◆ **Provided data**:
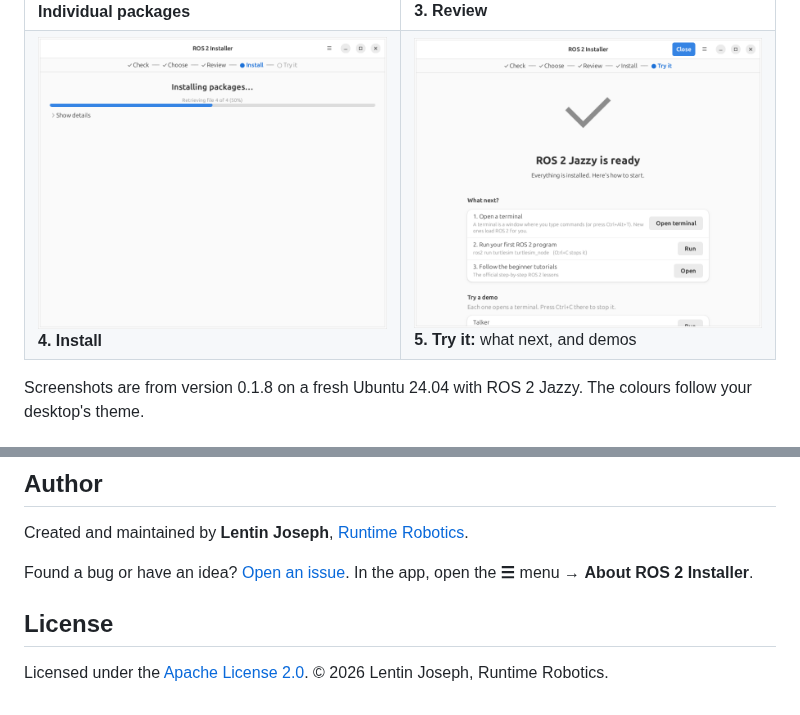
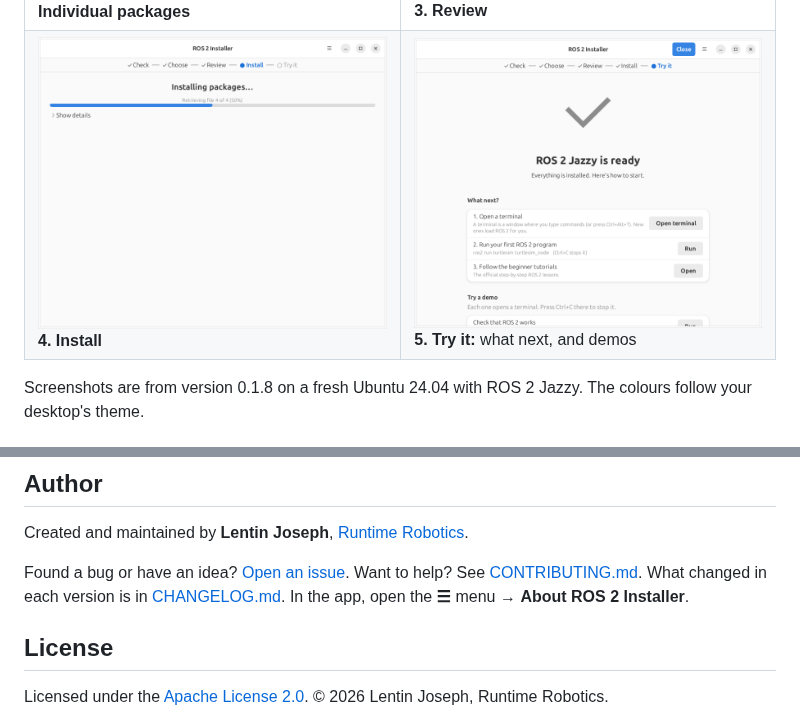
Before and after one commit to runtimerobotics/ros2_gui_installer, a Markdown page: README.md, 2 parts joined by grey strips. GitHub-like rendering; pictures changed too: docs/screenshots/7-install.png, docs/screenshots/8-try-it.png.

```diff
--- a/README.md
+++ b/README.md
@@ -361,7 +364,7 @@ If a section is expected to be missing for a version, mark it with `not_released
 
 Created and maintained by **Lentin Joseph**, [Runtime Robotics](https://runtimerobotics.com).
 
-Found a bug or have an idea? [Open an issue](https://github.com/runtimerobotics/ros2_gui_installer/issues).
+Found a bug or have an idea? [Open an issue](https://github.com/runtimerobotics/ros2_gui_installer/issues/new/choose). Want to help? See [CONTRIBUTING.md](CONTRIBUTING.md). What changed in each version is in [CHANGELOG.md](CHANGELOG.md).
 In the app, open the **☰** menu → **About ROS 2 Installer**.
 
 ## License
```
Also changed, not shown: other parts of README.md (+3 -0 lines), CHANGELOG.md (added, +57 -0 lines), CONTRIBUTING.md (added, +57 -0 lines), docs/screenshots/5-individual-packages.png, docs/screenshots/6-review.png, docs/screenshots/9-create-profile.png (added), 4 other files.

◆ **Work request**:
Give the data again word for word, without pictures.

◆ **Response box**:
Before and after one commit to runtimerobotics/ros2_gui_installer, a Markdown page: README.md, 2 parts joined by grey strips. GitHub-like rendering; pictures changed too: docs/screenshots/7-install.png, docs/screenshots/8-try-it.png.

```diff
--- a/README.md
+++ b/README.md
@@ -361,7 +364,7 @@ If a section is expected to be missing for a version, mark it with `not_released
 
 Created and maintained by **Lentin Joseph**, [Runtime Robotics](https://runtimerobotics.com).
 
-Found a bug or have an idea? [Open an issue](https://github.com/runtimerobotics/ros2_gui_installer/issues).
+Found a bug or have an idea? [Open an issue](https://github.com/runtimerobotics/ros2_gui_installer/issues/new/choose). Want to help? See [CONTRIBUTING.md](CONTRIBUTING.md). What changed in each version is in [CHANGELOG.md](CHANGELOG.md).
 In the app, open the **☰** menu → **About ROS 2 Installer**.
 
 ## License
```
Also changed, not shown: other parts of README.md (+3 -0 lines), CHANGELOG.md (added, +57 -0 lines), CONTRIBUTING.md (added, +57 -0 lines), docs/screenshots/5-individual-packages.png, docs/screenshots/6-review.png, docs/screenshots/9-create-profile.png (added), 4 other files.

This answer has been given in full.